  I've tried to bear the balance fair, 'twixt countries, trades, and
          classes, O!
  And lo! my lot is anger hot from _both_ you bickering
          lasses, O!

  Miss INDIA'S eyes, at the Excise, excitedly are
          flashing, O!
  My dusky dear, 'tis hard to steer 'twixt interests wildly
          clashing, O!

  I love ye both, and I were loth to make--or see--ye quarrel, O!
  But--a divided duty's mine, and that's my homily's moral, O!

  And so, my dears, abate your fears, and likewise stint your
          shindy, O!
  The Lass of Lancashire should shake hands with the Lass from
          "Indy," O!

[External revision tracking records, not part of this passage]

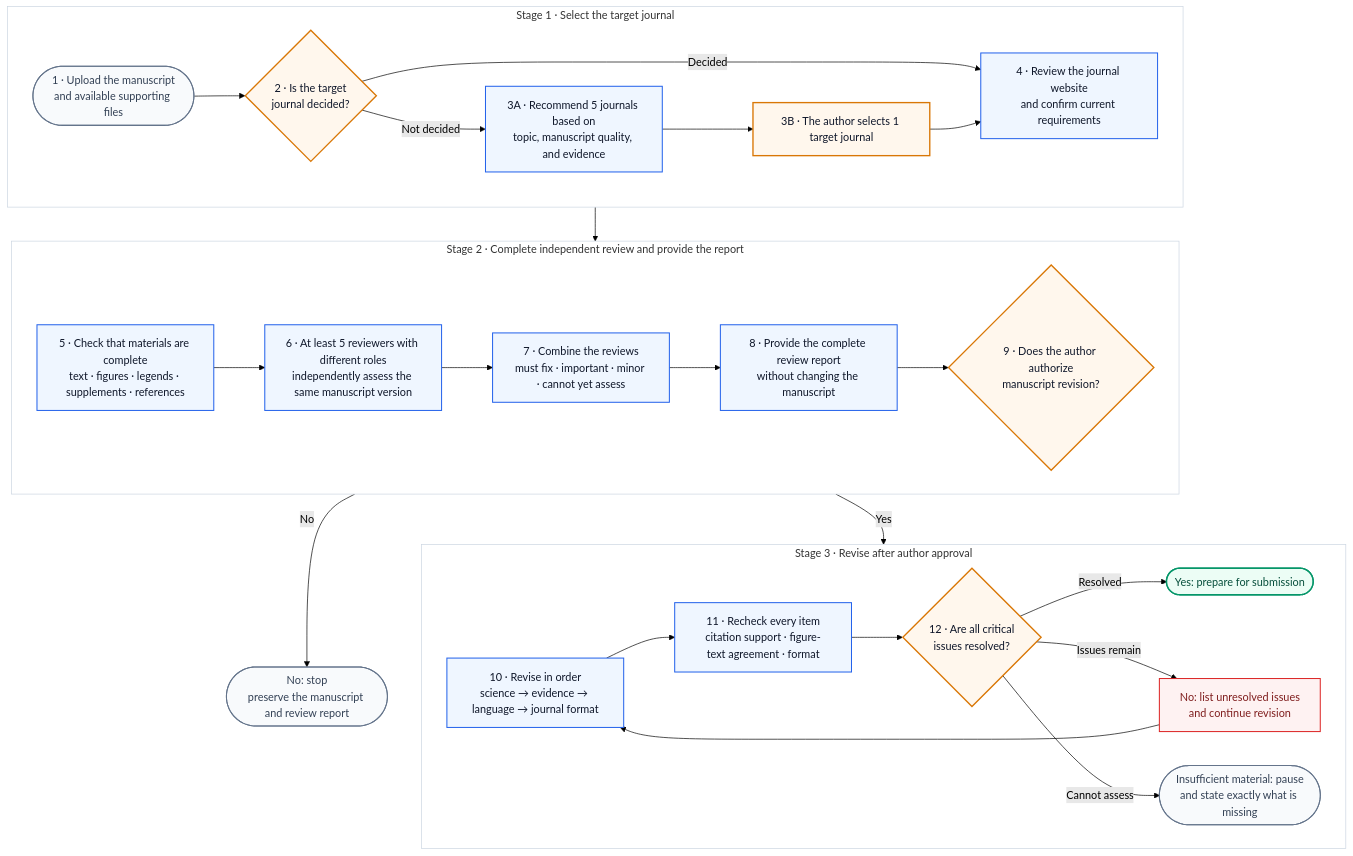
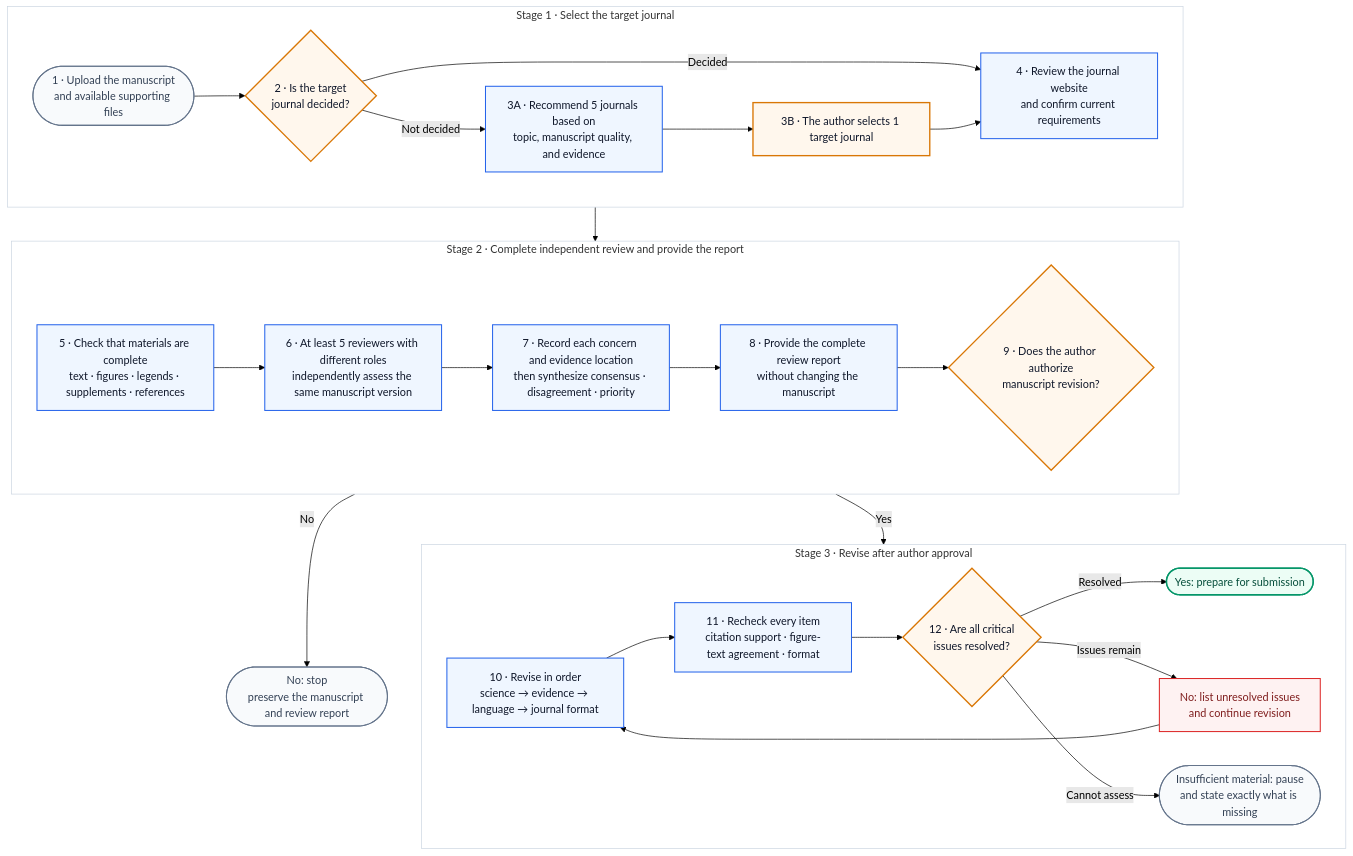
The diagram in README_EN.md (Jameslxr/manuscript-review-revision-skill), drawn with Mermaid (forest theme) before and after one commit. The commit also changed other lines of this file and 14 other files, not shown here.

````diff
--- a/README_EN.md
+++ b/README_EN.md
@@ -65,58 +65,58 @@
 ```mermaid
 flowchart TB
     START(["1 · Upload the manuscript<br/>and available supporting files"])
     TARGET{"2 · Is the target<br/>journal decided?"}
     REC["3A · Recommend 5 journals based on<br/>topic, manuscript quality, and evidence"]
     PICK["3B · The author selects 1 target journal"]
     RULES["4 · Review the journal website<br/>and confirm current requirements"]
     CHECK["5 · Check that materials are complete<br/>text · figures · legends · supplements · references"]
     REVIEW["6 · At least 5 reviewers with different roles<br/>independently assess the same manuscript version"]
-    SUMMARY["7 · Combine the reviews<br/>must fix · important · minor · cannot yet assess"]
+    SUMMARY["7 · Record each concern and evidence location<br/>then synthesize consensus · disagreement · priority"]
     REPORT["8 · Provide the complete review report<br/>without changing the manuscript"]
     AUTH{"9 · Does the author authorize<br/>manuscript revision?"}
     STOP(["No: stop<br/>preserve the manuscript and review report"])
     REVISE["10 · Revise in order<br/>science → evidence → language → journal format"]
     VERIFY["11 · Recheck every item<br/>citation support · figure-text agreement · format"]
     READY{"12 · Are all critical<br/>issues resolved?"}
     PASS(["Yes: prepare for submission"])
     RETURN["No: list unresolved issues<br/>and continue revision"]
     MISSING(["Insufficient material: pause<br/>and state exactly what is missing"])
 
     subgraph S1["Stage 1 · Select the target journal"]
         direction LR
         START --> TARGET
         TARGET -- "Decided" --> RULES
         TARGET -- "Not decided" --> REC --> PICK --> RULES
     end
 
     subgraph S2["Stage 2 · Complete independent review and provide the report"]
         direction LR
         CHECK --> REVIEW --> SUMMARY --> REPORT --> AUTH
     end
 
     subgraph S3["Stage 3 · Revise after author approval"]
         direction LR
         REVISE --> VERIFY --> READY
         READY -- "Resolved" --> PASS
         READY -- "Issues remain" --> RETURN --> REVISE
         READY -- "Cannot assess" --> MISSING
     end
 
     RULES --> CHECK
     AUTH -- "No" --> STOP
     AUTH -- "Yes" --> REVISE
 
     classDef user fill:#FFF7ED,stroke:#D97706,stroke-width:2px,color:#0F172A;
     classDef skill fill:#EFF6FF,stroke:#2563EB,stroke-width:1.5px,color:#0F172A;
     classDef success fill:#ECFDF5,stroke:#059669,stroke-width:2px,color:#064E3B;
     classDef stop fill:#F8FAFC,stroke:#64748B,stroke-width:1.5px,color:#334155;
     classDef problem fill:#FEF2F2,stroke:#DC2626,stroke-width:1.5px,color:#7F1D1D;
     class TARGET,PICK,AUTH,READY user;
     class REC,RULES,CHECK,REVIEW,SUMMARY,REPORT,REVISE,VERIFY skill;
     class PASS success;
     class START,STOP,MISSING stop;
     class RETURN problem;
     style S1 fill:#FFFFFF,stroke:#CBD5E1,stroke-width:1px
     style S2 fill:#FFFFFF,stroke:#CBD5E1,stroke-width:1px
     style S3 fill:#FFFFFF,stroke:#CBD5E1,stroke-width:1px
 ```
````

  I'll do my best for East and West. Brim high three bumper
          glasses, O!
  And let's drink health, and love, and wealth to both my bonny
          lasses, O!

       *       *       *       *       *

A Colourable Correction.

  "Bored to blues by a Blue-Book"? I fear you are not
    Up to date in your choice of a tint, my dear fellow.
  The type of sheer boredom, and dulness, and rot,
    Is not now the Blue of old days, but the Yellow.
  As Blue-Stockings now half the sex might be mustered,
  The New Woman doubtless wears hose hued like custard.

       *       *       *       *       *

FABLE.--The "Travelling Rug" of Western fact.

       *       *       *       *       *

[Illustration: "A DIVIDED DUTY."]


       *       *       *       *       *


_Mr. Æsopus Delasparre._ "I WILL ASK YOU TO FAVOUR ME, MADAM, BY

_Miss Jones_ (_sweetly_). "OH, BUT I ASSURE YOU YOU'RE MISTAKEN,

       *       *       *       *       *


_London._--JONES is going to be married. Of course, I must give him
something. But what? A biscuit box? Commonplace. Good idea to look for
something more interesting and unusual during my holiday. Just off to
North Italy. Will keep my eyes open along the way.

_Paris._--Walk in the Rue de la Paix and Boulevards. Everything
labelled "_Article Anglais_." Must really get him something made
abroad. Give up looking in Paris. Shall find something farther on.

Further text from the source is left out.